Senate Majority Leader Mitch McConnell, R-Ky., said in a statement that he supports the goals released in the joint statement by the White House, but warned that if North Korea doesn’t follow through, the U.S. and its allies must impose “maximum pressure” on the regime.
“I remain supportive of the administration’s stated position, as Secretary Pompeo has reiterated: The goal of the United States is the, quote, ‘complete, verifiable, and irreversible denuclearization of the Korean Peninsula,’” McConnell said, referring to Secretary of State Mike Pompeo.
Other top Republicans said they were unsure what tangible results the summit had produced.
“While I am glad the president and Kim Jong Un were able to meet, it is difficult to determine what of concrete nature has occurred,” said Sen. Bob Corker, R-Tenn., chairman of the Senate Foreign Relations Committee. Corker later told NBC News’ Kasie Hunt that he wants Pompeo to testify before his committee on the next steps in the process.

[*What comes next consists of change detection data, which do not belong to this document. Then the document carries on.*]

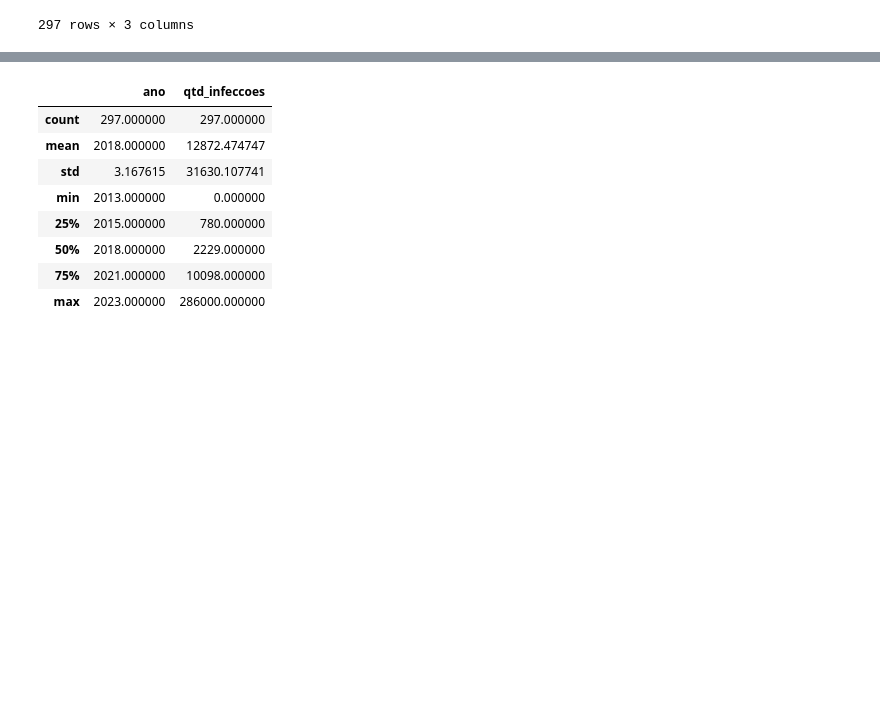
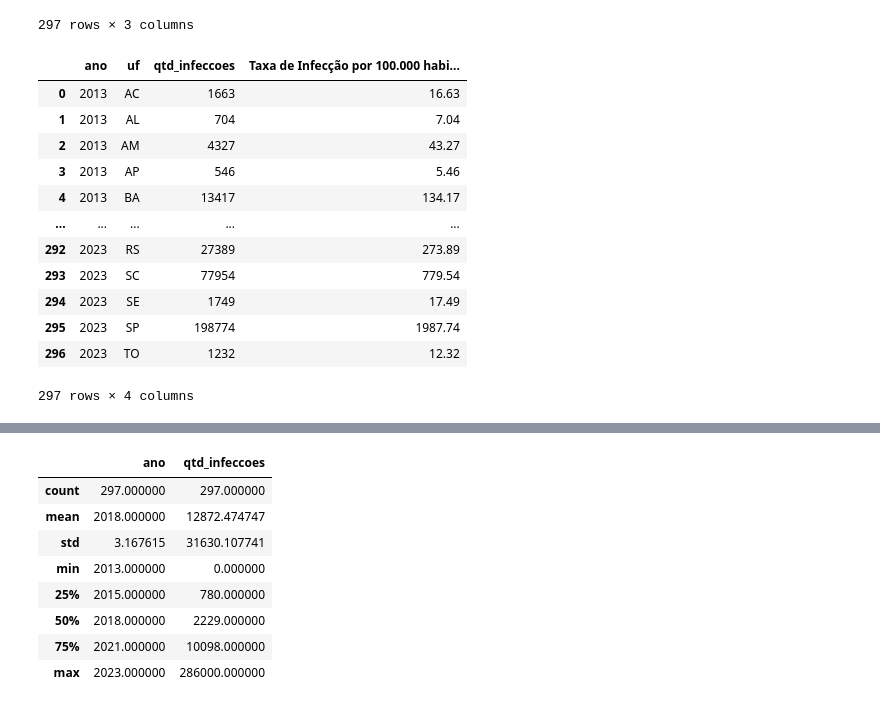
Before and after one commit to LuFeMa33/Codes_FIAP, a Jupyter notebook: Dengue_Brasil.ipynb, the cells around one changed output, grey strips where cells are left out. Cells and saved outputs as stored; diff of their text form; code cells hidden in the pictures; blank space fills up the shorter version.

```diff
--- a/Dengue_Brasil.ipynb
+++ b/Dengue_Brasil.ipynb
@@ -173,0 +195,16 @@ infeccoes_estado
+# %%
+infeccoes_estado
+# %% [output]
+|  | ano | uf | qtd_infeccoes | Taxa de Infecção por 100.000 habi... |
+| 0 | 2013 | AC | 1663 | 16.63 |
+| 1 | 2013 | AL | 704 | 7.04 |
+| 2 | 2013 | AM | 4327 | 43.27 |
+| 3 | 2013 | AP | 546 | 5.46 |
+| 4 | 2013 | BA | 13417 | 134.17 |
+| ... | ... | ... | ... | ... |
+| 292 | 2023 | RS | 27389 | 273.89 |
+| 293 | 2023 | SC | 77954 | 779.54 |
+| 294 | 2023 | SE | 1749 | 17.49 |
+| 295 | 2023 | SP | 198774 | 1987.74 |
+| 296 | 2023 | TO | 1232 | 12.32 |
+297 rows × 4 columns
```
Also changed, not shown: parts of 8 cells of this notebook.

Sen. John Kennedy, R-La., criticized the lack of detail and warned that it’s “possible to feed a shark,” but when you do it you have to be “very careful,” while Sen. Lindsey Graham, R-S.C., told reporters that the deal with North Korea is just an “agreement in principle,” and “not an agreement that can be enforced.”
Rep. Ed Royce, R-Calif., chairman of the House Foreign Affairs Committee, said in a statement that Kim has “gained much from step one” — and that Congress has an important oversight role to play in the process.
“Throughout, we must press Beijing and others to continue complying fully with all sanctions against the North Korean regime. Kim Jong Un should not receive a dime of relief until he fully and verifiably denuclearizes,” Royce said.
Sen. Chuck Grassley, R-Iowa, told reporters at the Capitol on Tuesday that he’s not convinced that pulling troops out of the Korean Peninsula is the right choice, but offered the proviso that he doesn’t receive the same intelligence as Trump.